This blog post strays a little from the central perspective of the real estate market, but I think you will clearly see the contextual relevance.
The new government has made a commitment as part of the election promises to “invest up to $1.5 billion to drive the roll-out of a “fibre to the home” ultra-fast broadband network in New Zealand” – that is great news, as for the more than 853,000 broadband subscribers in NZ will atest having broadband is now a need-to-have rather than a nice-to-have, especially when for some reason you end up having to experience dial up again!!
Recent articles have indicated that the performance in the growth of broadband penetration in NZ positions ourselves in the top 6 countries for rate of growth, but as we all know fast growth often comes off a small base and the data from the OECD annual report (June 2008) shows that NZ ranks at #19 of the 30 countries for subscriber penetration at 20.4 subscribers per 100 inhabitants as the graph below shows.
Clearly being below the OECD average means we have a lot of catching up to do, however what is concerning in my judgment is the facts hidden in the makeup of the graph – what form of broadband do we have ? The graph above shows how dependent our broadband is on DSL – with very little cable and virtually no fibre.
This is the crux of the issue – if you believe broadband is reflective of DSL performance then we are failing to aspire to the vision of true broadband. Think of it this way – we here in NZ on our DSL lines (through copper wires) are experiencing the internet with the equivalent of a 1930 DC3 whilst the rest of the world is flying around in Concorde – the fact is that today the maximum speed that our major broadband supplier is able to offer us in Auckland is 7.6 Mbps and for that we have to pay between $49.95 and $79.95 – now compare that to Stockholm in Sweden, households there have a 100 Mbps fibre connection for the equivalent of $29! – 13 times the speed for almost half the cost. (By the way these are download speeds, let’s not start to examine upload speeds of just 128Kbps in NZ!)

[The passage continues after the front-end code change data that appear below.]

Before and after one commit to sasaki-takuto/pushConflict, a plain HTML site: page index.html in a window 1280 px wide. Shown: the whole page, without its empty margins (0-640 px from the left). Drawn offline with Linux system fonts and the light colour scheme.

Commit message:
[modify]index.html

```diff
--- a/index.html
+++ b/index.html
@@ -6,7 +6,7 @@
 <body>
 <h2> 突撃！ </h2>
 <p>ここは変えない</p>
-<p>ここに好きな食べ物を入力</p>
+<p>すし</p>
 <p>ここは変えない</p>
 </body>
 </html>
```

Not only that but the inhabitants of Stockholm (a city of similar size to Auckland) have the ability to switch broadband ISP provider at the click of a mouse as price competition is a reality with multiple providers.
The reason for this hyper-connected environment lies in the “dark fibre” as alluded to in the title of this blog post. I must admit a week ago I would have made the assumption on hearing the term that it referred to the next Batman movie – but no, it is in the judgment of Brough Turner (SVP and CTO, NMS Communications) that the key to unlocking broadband performance is in who owns the network of fibre cables that connect your house – which when unlit by a laser are called Dark Fibre. For as he states you own the right-of-way to your home and thereby you can allow all delivery trucks, postal and other service companies to attend to your needs, so it needs to be with the fibre connection.
Brough was a speaker at the Emerging Communications Conference in the US earlier this year and spoke to what he called “Own the Network – A Radical New Approach to Internet Connectivity“, I came across the presentation by way of IT Communications podcast and was motivated to listen a couple of times to fully appreciate the significance of this subject.
The critical issue is the recognition that the core infrastructure of dark fibre should not be left to the ISP providers to install rather it should be seen as a primary utility infrastructure much as with water and waste pipes and other services, thereby allowing more open competition to those who want to provide services to “light-up” the fibre. Now unbundling of the local telecommunications network in NZ is a move in this direction, but from reports this only applies to the existing copper wires. For our collective future we need to see more investment in fibre as this is the future of Information Communications.
Finally, it is not just super connected Sweden that outshines NZ – here is a comparison of other countries broadband services as compared to ours – hopefully with the new government’s planned to springboard us up the OECD ladder of broadband we will soon be connecting across the world at supersonic speed.